The response should consist of every line below, unchanged.
*** Opening of Data under study ***
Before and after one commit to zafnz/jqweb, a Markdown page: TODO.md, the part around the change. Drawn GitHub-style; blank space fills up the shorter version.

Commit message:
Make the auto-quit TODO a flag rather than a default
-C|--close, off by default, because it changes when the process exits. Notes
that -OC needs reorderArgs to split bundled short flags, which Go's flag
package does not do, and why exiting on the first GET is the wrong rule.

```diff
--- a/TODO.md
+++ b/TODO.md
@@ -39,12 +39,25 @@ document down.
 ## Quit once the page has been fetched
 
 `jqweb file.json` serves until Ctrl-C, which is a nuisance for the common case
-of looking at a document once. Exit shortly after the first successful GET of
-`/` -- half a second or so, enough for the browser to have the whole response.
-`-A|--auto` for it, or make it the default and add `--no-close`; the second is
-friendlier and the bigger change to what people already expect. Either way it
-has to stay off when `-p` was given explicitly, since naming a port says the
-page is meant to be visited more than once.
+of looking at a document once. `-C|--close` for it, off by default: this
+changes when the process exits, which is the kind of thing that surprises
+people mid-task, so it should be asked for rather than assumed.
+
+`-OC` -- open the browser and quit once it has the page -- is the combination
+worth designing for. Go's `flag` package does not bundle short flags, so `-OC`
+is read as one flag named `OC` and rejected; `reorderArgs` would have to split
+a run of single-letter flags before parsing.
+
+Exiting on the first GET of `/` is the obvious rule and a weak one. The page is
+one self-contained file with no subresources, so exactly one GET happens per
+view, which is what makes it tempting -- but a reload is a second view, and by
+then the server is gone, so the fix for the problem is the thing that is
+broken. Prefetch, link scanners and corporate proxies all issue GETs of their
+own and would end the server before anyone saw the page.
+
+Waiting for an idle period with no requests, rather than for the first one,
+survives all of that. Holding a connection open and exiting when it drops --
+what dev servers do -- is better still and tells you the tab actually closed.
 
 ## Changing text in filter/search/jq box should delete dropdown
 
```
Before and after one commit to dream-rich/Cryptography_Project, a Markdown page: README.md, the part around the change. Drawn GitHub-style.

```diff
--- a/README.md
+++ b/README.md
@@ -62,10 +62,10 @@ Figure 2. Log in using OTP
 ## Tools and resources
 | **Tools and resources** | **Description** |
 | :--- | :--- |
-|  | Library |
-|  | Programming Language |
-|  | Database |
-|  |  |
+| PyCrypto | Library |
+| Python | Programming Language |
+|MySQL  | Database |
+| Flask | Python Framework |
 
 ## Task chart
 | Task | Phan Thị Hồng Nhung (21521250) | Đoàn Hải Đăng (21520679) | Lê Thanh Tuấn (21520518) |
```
*** Close of Data under study ***
Task output:
Before and after one commit to zafnz/jqweb, a Markdown page: TODO.md, the part around the change. Drawn GitHub-style; blank space fills up the shorter version.

Commit message:
Make the auto-quit TODO a flag rather than a default
-C|--close, off by default, because it changes when the process exits. Notes
that -OC needs reorderArgs to split bundled short flags, which Go's flag
package does not do, and why exiting on the first GET is the wrong rule.

```diff
--- a/TODO.md
+++ b/TODO.md
@@ -39,12 +39,25 @@ document down.
 ## Quit once the page has been fetched
 
 `jqweb file.json` serves until Ctrl-C, which is a nuisance for the common case
-of looking at a document once. Exit shortly after the first successful GET of
-`/` -- half a second or so, enough for the browser to have the whole response.
-`-A|--auto` for it, or make it the default and add `--no-close`; the second is
-friendlier and the bigger change to what people already expect. Either way it
-has to stay off when `-p` was given explicitly, since naming a port says the
-page is meant to be visited more than once.
+of looking at a document once. `-C|--close` for it, off by default: this
+changes when the process exits, which is the kind of thing that surprises
+people mid-task, so it should be asked for rather than assumed.
+
+`-OC` -- open the browser and quit once it has the page -- is the combination
+worth designing for. Go's `flag` package does not bundle short flags, so `-OC`
+is read as one flag named `OC` and rejected; `reorderArgs` would have to split
+a run of single-letter flags before parsing.
+
+Exiting on the first GET of `/` is the obvious rule and a weak one. The page is
+one self-contained file with no subresources, so exactly one GET happens per
+view, which is what makes it tempting -- but a reload is a second view, and by
+then the server is gone, so the fix for the problem is the thing that is
+broken. Prefetch, link scanners and corporate proxies all issue GETs of their
+own and would end the server before anyone saw the page.
+
+Waiting for an idle period with no requests, rather than for the first one,
+survives all of that. Holding a connection open and exiting when it drops --
+what dev servers do -- is better still and tells you the tab actually closed.
 
 ## Changing text in filter/search/jq box should delete dropdown
 
```
Before and after one commit to dream-rich/Cryptography_Project, a Markdown page: README.md, the part around the change. Drawn GitHub-style.

```diff
--- a/README.md
+++ b/README.md
@@ -62,10 +62,10 @@ Figure 2. Log in using OTP
 ## Tools and resources
 | **Tools and resources** | **Description** |
 | :--- | :--- |
-|  | Library |
-|  | Programming Language |
-|  | Database |
-|  |  |
+| PyCrypto | Library |
+| Python | Programming Language |
+|MySQL  | Database |
+| Flask | Python Framework |
 
 ## Task chart
 | Task | Phan Thị Hồng Nhung (21521250) | Đoàn Hải Đăng (21520679) | Lê Thanh Tuấn (21520518) |
```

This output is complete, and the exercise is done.